§ **What you will do**: Only lines below containing the string "decisions" should be counted; please give that count by itself.

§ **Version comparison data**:
----

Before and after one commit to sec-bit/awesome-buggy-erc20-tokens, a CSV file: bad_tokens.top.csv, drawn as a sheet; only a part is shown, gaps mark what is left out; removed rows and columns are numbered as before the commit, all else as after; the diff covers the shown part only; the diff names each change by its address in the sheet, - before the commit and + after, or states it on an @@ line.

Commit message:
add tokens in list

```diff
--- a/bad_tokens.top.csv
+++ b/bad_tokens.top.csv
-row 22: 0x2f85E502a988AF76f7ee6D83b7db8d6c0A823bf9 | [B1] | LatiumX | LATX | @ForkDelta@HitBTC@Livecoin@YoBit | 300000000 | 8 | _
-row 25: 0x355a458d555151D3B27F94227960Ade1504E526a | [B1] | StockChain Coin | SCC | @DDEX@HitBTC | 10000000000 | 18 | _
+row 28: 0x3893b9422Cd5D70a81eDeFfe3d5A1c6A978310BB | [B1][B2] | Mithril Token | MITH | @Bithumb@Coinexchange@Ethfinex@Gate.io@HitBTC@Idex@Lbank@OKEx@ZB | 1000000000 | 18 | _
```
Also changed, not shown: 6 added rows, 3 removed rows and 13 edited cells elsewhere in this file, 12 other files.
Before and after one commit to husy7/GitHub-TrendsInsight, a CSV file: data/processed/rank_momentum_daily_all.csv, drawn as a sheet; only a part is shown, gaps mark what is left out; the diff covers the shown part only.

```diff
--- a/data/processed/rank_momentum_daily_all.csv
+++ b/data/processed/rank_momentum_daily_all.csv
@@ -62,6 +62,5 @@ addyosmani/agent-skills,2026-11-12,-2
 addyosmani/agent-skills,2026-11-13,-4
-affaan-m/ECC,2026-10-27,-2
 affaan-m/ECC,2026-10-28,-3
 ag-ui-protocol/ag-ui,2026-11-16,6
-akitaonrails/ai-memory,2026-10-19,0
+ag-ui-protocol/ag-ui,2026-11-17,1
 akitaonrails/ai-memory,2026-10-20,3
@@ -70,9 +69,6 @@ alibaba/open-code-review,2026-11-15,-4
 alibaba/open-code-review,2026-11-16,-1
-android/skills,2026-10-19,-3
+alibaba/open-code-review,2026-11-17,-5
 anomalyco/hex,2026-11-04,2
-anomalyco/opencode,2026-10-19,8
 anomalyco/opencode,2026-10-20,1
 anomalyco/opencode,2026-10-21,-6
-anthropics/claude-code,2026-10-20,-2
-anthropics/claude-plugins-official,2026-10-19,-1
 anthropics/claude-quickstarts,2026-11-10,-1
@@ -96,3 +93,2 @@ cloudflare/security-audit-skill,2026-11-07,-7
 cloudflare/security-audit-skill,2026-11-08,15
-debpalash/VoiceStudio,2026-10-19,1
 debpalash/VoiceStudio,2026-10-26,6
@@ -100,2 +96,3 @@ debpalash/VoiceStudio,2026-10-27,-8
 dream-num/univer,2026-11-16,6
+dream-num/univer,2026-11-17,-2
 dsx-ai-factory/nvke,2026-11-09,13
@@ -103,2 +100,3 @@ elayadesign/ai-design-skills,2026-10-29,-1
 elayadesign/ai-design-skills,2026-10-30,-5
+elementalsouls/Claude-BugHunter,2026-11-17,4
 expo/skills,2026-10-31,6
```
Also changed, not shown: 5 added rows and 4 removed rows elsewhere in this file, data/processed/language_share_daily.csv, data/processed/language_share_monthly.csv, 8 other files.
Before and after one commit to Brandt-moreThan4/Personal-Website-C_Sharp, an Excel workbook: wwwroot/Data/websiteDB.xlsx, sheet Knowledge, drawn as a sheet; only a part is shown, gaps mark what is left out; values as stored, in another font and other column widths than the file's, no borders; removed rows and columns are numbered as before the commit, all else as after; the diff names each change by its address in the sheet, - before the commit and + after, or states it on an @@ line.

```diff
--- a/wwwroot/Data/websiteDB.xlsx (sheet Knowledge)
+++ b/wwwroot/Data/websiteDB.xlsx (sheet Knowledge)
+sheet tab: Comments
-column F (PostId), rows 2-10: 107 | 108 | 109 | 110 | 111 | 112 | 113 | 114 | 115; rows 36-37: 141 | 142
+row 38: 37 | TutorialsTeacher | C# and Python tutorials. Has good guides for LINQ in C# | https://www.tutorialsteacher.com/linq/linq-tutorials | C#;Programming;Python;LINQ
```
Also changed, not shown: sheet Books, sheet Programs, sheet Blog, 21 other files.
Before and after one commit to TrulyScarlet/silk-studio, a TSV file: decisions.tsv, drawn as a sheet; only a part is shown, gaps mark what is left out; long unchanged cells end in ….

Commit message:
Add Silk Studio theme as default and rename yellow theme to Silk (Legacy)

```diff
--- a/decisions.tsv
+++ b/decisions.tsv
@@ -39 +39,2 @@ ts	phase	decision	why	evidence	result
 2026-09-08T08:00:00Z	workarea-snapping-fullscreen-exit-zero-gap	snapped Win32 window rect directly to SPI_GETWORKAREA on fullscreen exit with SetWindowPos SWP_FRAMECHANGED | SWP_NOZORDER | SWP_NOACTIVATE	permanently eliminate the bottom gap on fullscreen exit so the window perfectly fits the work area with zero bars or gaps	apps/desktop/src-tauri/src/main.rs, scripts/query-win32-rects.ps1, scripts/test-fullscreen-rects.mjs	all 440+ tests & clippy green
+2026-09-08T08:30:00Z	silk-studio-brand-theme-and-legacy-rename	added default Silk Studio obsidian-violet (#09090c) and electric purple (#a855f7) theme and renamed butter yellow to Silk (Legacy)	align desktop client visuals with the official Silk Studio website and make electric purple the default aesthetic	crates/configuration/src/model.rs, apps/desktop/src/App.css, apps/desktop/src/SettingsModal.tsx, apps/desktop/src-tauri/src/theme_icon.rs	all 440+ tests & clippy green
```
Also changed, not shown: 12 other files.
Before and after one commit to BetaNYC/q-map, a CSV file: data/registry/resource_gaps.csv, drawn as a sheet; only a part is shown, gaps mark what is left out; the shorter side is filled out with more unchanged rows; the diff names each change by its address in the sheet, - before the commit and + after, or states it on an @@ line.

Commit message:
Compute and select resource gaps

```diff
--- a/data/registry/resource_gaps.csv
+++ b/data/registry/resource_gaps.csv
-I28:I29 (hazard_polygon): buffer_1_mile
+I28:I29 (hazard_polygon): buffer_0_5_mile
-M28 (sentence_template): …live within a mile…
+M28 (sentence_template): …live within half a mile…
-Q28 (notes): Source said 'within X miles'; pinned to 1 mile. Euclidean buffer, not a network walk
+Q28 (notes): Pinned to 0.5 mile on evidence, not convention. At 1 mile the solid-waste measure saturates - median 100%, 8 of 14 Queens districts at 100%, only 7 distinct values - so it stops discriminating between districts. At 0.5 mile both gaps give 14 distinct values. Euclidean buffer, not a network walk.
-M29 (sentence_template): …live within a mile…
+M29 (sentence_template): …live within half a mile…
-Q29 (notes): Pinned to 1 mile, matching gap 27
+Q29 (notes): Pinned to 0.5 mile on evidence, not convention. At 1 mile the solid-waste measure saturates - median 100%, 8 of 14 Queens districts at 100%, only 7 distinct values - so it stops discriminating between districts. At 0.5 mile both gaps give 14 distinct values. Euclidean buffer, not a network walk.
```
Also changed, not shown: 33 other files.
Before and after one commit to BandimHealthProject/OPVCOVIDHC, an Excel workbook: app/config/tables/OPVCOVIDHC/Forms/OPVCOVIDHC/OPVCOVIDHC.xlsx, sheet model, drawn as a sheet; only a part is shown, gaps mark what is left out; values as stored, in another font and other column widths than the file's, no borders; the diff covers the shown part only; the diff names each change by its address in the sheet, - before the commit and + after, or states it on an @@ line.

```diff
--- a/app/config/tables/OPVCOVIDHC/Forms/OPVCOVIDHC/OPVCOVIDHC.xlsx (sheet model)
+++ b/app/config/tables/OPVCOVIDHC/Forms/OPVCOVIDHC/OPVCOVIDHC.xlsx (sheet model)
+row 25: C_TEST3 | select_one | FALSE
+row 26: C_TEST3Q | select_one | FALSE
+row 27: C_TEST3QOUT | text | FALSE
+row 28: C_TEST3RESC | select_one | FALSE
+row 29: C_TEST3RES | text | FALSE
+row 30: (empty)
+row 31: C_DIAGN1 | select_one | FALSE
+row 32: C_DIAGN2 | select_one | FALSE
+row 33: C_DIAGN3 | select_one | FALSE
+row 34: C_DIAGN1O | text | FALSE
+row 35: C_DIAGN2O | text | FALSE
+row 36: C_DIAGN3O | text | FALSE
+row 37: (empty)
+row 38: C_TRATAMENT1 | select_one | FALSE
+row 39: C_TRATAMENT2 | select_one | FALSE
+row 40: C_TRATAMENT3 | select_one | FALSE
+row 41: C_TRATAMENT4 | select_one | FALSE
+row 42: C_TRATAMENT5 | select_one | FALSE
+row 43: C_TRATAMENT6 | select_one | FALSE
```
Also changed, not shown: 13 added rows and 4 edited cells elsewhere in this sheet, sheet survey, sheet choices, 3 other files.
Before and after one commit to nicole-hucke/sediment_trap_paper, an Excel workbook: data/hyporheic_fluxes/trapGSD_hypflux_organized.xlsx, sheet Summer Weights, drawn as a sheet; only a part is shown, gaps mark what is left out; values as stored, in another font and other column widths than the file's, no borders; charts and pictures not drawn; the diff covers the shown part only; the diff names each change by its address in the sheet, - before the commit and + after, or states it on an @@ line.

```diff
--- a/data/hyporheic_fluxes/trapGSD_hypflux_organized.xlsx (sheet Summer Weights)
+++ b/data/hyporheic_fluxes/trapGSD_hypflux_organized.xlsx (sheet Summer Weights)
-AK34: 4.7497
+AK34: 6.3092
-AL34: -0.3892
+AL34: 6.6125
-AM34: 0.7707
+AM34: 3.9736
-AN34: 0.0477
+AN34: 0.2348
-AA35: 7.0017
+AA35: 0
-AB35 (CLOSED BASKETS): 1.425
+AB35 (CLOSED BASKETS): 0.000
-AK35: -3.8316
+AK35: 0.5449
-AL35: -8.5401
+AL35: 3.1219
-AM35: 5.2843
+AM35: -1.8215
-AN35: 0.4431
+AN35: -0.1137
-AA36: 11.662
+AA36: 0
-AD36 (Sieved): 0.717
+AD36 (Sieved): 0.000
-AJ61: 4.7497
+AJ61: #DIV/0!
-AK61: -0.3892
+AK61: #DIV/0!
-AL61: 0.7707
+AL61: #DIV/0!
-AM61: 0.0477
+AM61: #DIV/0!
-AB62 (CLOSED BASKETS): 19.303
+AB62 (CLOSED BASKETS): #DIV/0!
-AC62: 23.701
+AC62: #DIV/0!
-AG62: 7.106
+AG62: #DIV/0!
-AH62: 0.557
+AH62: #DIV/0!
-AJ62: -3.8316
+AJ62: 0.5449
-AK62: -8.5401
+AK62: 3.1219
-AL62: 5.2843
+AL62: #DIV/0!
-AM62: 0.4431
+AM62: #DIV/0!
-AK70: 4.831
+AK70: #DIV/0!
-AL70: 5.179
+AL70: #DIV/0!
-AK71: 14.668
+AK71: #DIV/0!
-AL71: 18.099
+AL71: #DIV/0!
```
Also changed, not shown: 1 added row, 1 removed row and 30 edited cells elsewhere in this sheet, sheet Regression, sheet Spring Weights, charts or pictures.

----

§ **Answer below**: 3